Task objective:
Your task is to print all of the entries exactly, though the pictures should not be included.

[Start of Attachment]

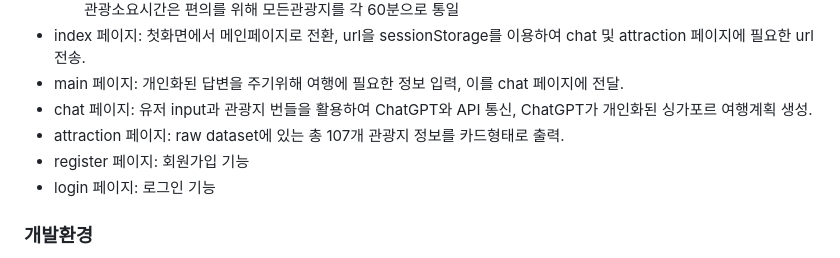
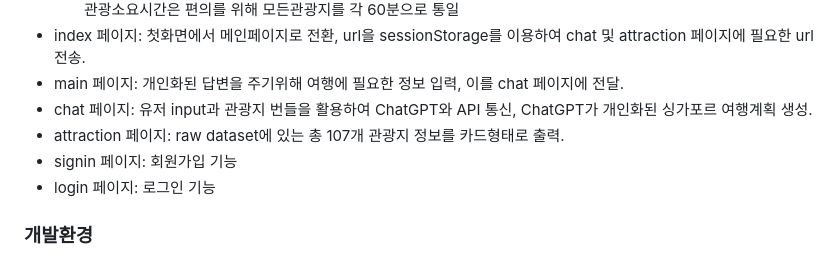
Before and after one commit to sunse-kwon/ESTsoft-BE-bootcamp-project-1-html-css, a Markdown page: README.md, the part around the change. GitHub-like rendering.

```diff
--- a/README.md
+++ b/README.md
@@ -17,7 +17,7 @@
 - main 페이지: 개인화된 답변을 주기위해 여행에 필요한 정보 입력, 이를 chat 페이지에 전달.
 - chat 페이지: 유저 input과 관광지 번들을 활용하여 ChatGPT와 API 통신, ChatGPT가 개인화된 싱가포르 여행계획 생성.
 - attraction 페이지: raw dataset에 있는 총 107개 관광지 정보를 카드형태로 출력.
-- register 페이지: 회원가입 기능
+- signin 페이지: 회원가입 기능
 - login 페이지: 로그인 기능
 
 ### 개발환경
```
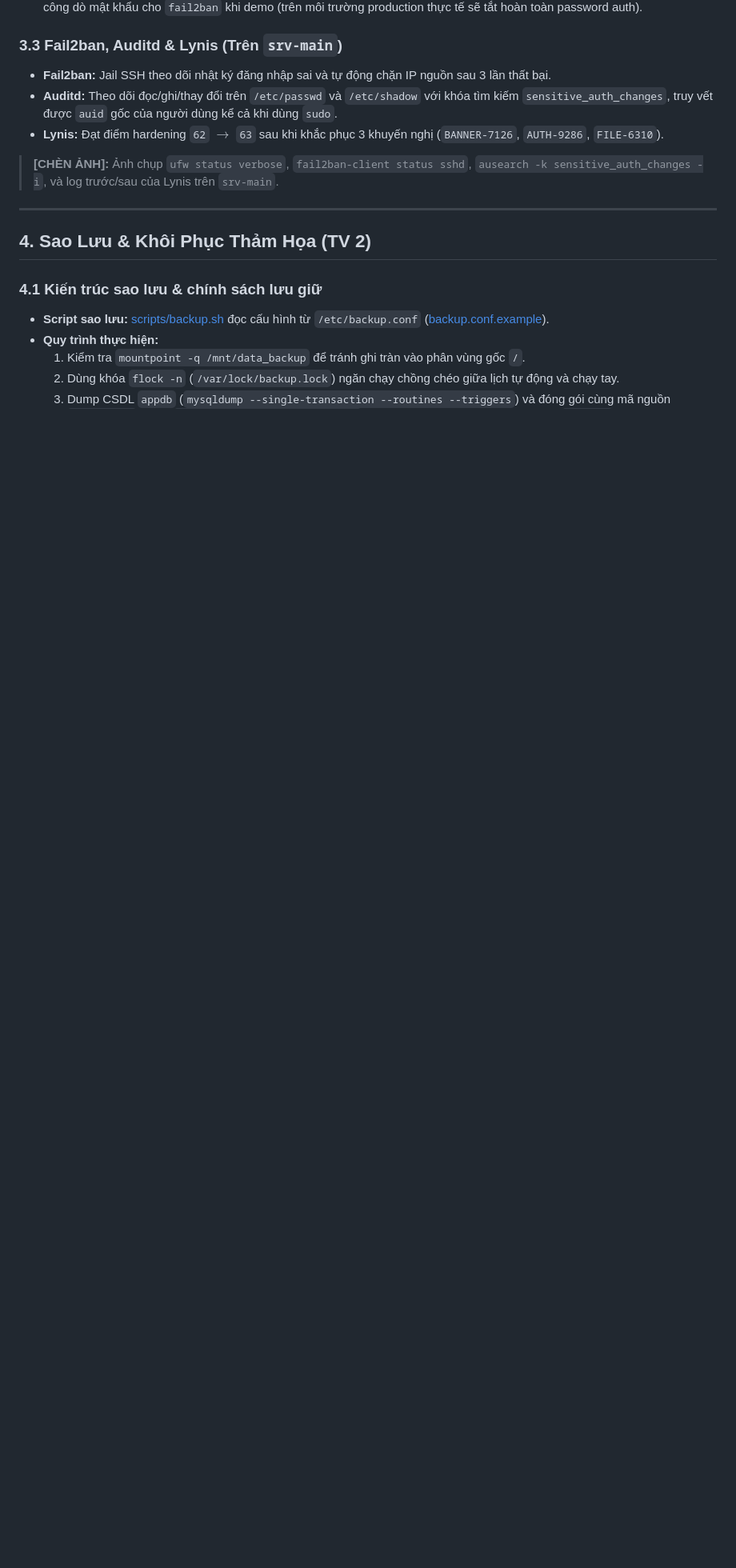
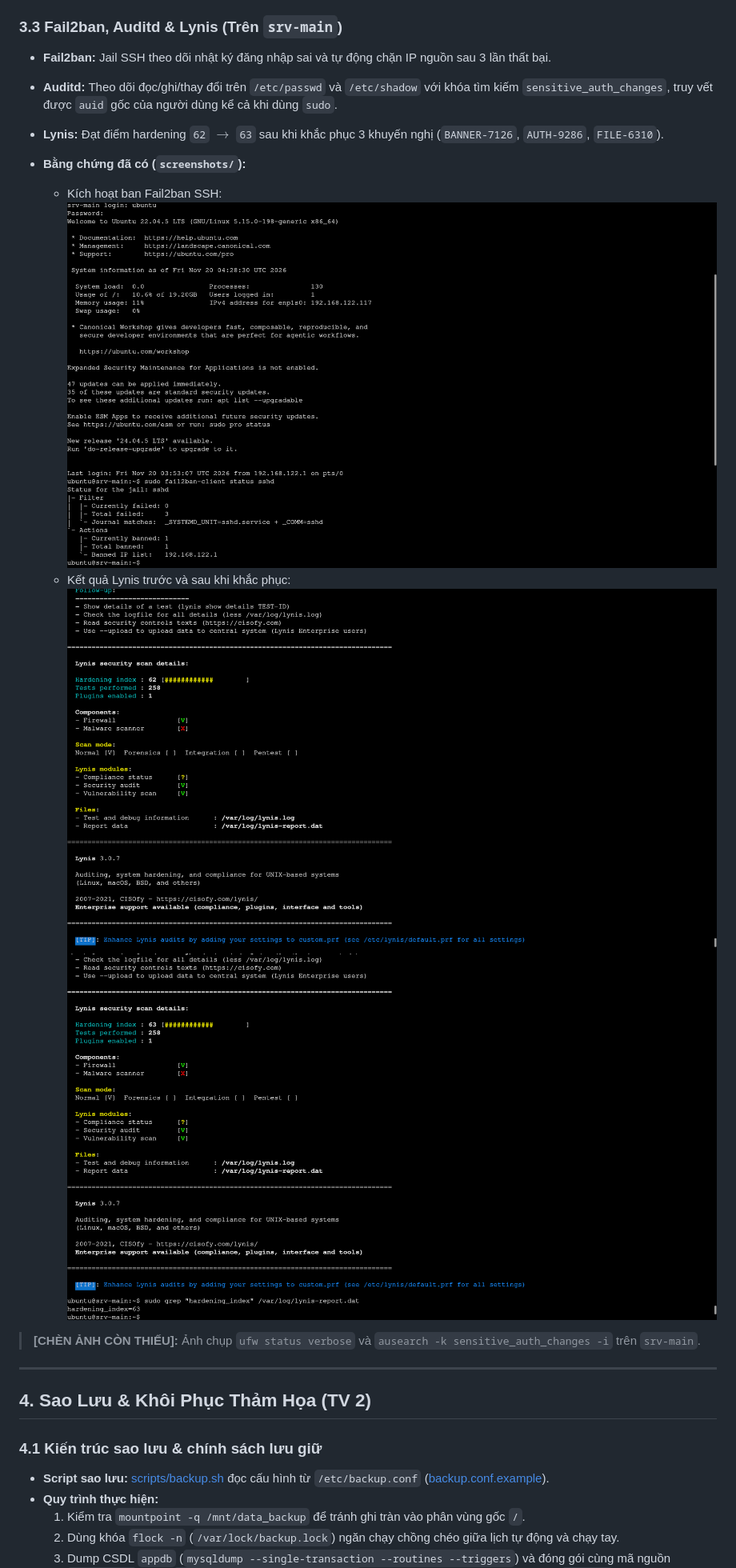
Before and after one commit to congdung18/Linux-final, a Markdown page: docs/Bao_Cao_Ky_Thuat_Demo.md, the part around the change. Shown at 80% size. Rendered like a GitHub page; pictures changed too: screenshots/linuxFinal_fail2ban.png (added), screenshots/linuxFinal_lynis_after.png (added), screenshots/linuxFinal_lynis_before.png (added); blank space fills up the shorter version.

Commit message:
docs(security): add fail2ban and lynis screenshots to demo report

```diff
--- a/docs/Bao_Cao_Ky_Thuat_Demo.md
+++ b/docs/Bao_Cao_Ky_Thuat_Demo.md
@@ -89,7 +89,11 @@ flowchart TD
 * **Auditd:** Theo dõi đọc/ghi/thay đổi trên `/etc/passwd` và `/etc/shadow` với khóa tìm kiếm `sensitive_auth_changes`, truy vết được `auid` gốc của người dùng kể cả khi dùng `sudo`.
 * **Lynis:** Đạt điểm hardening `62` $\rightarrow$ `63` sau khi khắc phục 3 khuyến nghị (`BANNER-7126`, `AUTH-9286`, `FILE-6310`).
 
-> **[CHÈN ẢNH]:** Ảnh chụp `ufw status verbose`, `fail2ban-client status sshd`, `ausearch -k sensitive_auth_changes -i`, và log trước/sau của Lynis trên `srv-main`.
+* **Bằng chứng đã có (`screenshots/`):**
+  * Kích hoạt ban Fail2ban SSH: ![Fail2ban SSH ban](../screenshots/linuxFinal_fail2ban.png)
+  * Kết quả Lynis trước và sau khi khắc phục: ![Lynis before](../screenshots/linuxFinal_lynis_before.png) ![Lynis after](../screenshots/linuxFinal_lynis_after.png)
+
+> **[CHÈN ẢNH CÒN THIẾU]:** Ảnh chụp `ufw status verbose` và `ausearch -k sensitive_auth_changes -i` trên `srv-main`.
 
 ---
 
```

[End of Attachment]

Written reply:
Before and after one commit to sunse-kwon/ESTsoft-BE-bootcamp-project-1-html-css, a Markdown page: README.md, the part around the change. GitHub-like rendering.

```diff
--- a/README.md
+++ b/README.md
@@ -17,7 +17,7 @@
 - main 페이지: 개인화된 답변을 주기위해 여행에 필요한 정보 입력, 이를 chat 페이지에 전달.
 - chat 페이지: 유저 input과 관광지 번들을 활용하여 ChatGPT와 API 통신, ChatGPT가 개인화된 싱가포르 여행계획 생성.
 - attraction 페이지: raw dataset에 있는 총 107개 관광지 정보를 카드형태로 출력.
-- register 페이지: 회원가입 기능
+- signin 페이지: 회원가입 기능
 - login 페이지: 로그인 기능
 
 ### 개발환경
```
Before and after one commit to congdung18/Linux-final, a Markdown page: docs/Bao_Cao_Ky_Thuat_Demo.md, the part around the change. Shown at 80% size. Rendered like a GitHub page; pictures changed too: screenshots/linuxFinal_fail2ban.png (added), screenshots/linuxFinal_lynis_after.png (added), screenshots/linuxFinal_lynis_before.png (added); blank space fills up the shorter version.

Commit message:
docs(security): add fail2ban and lynis screenshots to demo report

```diff
--- a/docs/Bao_Cao_Ky_Thuat_Demo.md
+++ b/docs/Bao_Cao_Ky_Thuat_Demo.md
@@ -89,7 +89,11 @@ flowchart TD
 * **Auditd:** Theo dõi đọc/ghi/thay đổi trên `/etc/passwd` và `/etc/shadow` với khóa tìm kiếm `sensitive_auth_changes`, truy vết được `auid` gốc của người dùng kể cả khi dùng `sudo`.
 * **Lynis:** Đạt điểm hardening `62` $\rightarrow$ `63` sau khi khắc phục 3 khuyến nghị (`BANNER-7126`, `AUTH-9286`, `FILE-6310`).
 
-> **[CHÈN ẢNH]:** Ảnh chụp `ufw status verbose`, `fail2ban-client status sshd`, `ausearch -k sensitive_auth_changes -i`, và log trước/sau của Lynis trên `srv-main`.
+* **Bằng chứng đã có (`screenshots/`):**
+  * Kích hoạt ban Fail2ban SSH: ![Fail2ban SSH ban](../screenshots/linuxFinal_fail2ban.png)
+  * Kết quả Lynis trước và sau khi khắc phục: ![Lynis before](../screenshots/linuxFinal_lynis_before.png) ![Lynis after](../screenshots/linuxFinal_lynis_after.png)
+
+> **[CHÈN ẢNH CÒN THIẾU]:** Ảnh chụp `ufw status verbose` và `ausearch -k sensitive_auth_changes -i` trên `srv-main`.
 
 ---
 
```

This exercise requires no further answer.